Chimichurri and aioli are two classic, raw condiments often served with grilled meats, fish, chicken and vegetables. Chimichurri is originally from Argentina, aioli from Provence but they work beautifully next to each other as options on the table or together on the same plate. Broccolini is not usually on the ingredient list for either one but it’s earthy flavor does very well with the herbs and garlic and mellows from the creamy oils. It is a delicious way to add some extra nutrition.

Broccolini was created in California by crossing broccoli with Chinese kale. Compared to broccoli the flowerettes are smaller and less dense and the stalks are longer and thinner making them softer and easier to chew. Broccolini is usually a little bit sweeter than broccoli but they are nutritionally similar and interchangeable in most recipes. Both below recipes can be made with broccolini, broccoli, spinach, kale, assorted fresh herbs…
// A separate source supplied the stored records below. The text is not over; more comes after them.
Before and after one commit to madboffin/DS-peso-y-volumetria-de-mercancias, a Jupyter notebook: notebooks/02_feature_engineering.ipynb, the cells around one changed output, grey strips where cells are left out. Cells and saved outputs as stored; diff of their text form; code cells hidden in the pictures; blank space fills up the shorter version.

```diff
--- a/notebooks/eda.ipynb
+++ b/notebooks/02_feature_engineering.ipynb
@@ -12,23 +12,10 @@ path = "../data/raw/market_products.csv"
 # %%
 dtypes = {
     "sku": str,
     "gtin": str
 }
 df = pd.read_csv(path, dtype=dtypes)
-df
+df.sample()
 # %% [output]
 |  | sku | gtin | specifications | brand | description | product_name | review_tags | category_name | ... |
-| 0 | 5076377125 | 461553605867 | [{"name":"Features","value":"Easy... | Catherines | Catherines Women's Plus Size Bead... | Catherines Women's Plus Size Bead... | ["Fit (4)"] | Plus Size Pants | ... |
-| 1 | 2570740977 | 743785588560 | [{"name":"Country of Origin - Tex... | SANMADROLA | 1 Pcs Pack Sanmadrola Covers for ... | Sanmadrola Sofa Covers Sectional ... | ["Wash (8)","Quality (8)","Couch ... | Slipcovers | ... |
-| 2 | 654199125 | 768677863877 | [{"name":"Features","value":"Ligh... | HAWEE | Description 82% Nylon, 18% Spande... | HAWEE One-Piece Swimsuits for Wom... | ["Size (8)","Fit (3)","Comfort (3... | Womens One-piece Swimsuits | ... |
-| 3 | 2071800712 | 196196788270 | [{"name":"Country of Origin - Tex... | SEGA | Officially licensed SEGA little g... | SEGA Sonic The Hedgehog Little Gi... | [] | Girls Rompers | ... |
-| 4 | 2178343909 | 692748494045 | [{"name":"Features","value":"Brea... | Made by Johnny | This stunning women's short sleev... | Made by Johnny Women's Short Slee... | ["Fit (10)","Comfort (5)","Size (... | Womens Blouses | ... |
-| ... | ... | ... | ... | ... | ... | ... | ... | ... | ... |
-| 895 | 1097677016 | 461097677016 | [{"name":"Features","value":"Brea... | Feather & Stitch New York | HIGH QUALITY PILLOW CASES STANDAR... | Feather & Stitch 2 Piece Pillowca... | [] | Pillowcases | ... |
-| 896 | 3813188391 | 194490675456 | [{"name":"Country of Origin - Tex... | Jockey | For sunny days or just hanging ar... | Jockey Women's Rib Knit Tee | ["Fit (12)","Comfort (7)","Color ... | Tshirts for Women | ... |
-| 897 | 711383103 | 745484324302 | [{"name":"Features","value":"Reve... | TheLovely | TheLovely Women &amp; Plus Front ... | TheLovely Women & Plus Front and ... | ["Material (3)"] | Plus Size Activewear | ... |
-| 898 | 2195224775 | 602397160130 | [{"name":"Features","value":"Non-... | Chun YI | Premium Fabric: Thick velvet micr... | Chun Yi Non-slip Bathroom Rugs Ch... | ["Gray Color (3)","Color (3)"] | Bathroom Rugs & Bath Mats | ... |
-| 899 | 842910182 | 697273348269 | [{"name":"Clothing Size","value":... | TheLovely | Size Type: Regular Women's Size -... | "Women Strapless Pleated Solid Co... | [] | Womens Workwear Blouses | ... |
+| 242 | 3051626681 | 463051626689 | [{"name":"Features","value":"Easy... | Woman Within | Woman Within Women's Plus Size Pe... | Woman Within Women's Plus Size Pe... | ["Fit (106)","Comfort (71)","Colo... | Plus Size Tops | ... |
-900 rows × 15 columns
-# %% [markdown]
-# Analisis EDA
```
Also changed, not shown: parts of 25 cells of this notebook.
broccolini chimichurri
ingredients

1 cup roughly chopped fresh broccoli
1 cup packed, roughly chopped fresh cilantro
1 cup packed, roughly chopped fresh flat leaf parsley
¼ cup roughly chopped shallots
2 garlic cloves
½ cup olive oil
2 tablespoons balsamic vinegar
2 tablespoons fresh squeezed lemon juice
1 teaspoon salt
½ teaspoon black pepper

directions

Blend all ingredients in a food processor until finely chopped and blended.

Refrigerate.

Makes 1 ½ cups.


broccolini & tarragon aioli
ingredients

3 tablespoons chopped fresh broccolini
1 tablespoon packed, chopped fresh tarragon
1-2 garlic cloves
2 large egg yolks
2 tablespoons fresh squeezed lemon juice
½ tsp salt
1 cup grapeseed oil
pinch of cayenne pepper

directions

Process broccolini, tarragon, garlic, egg yolks, lemon juice and salt in a food processor until yolks are creamy light and greens finely chopped.

Keep the processor on and drizzle oil in slowly, a little at a time, until it turns into a thick and creamy, sea foam colored aioli.

Refrigerate.

Makes 1 cup.


Photography by Philip Blankenship.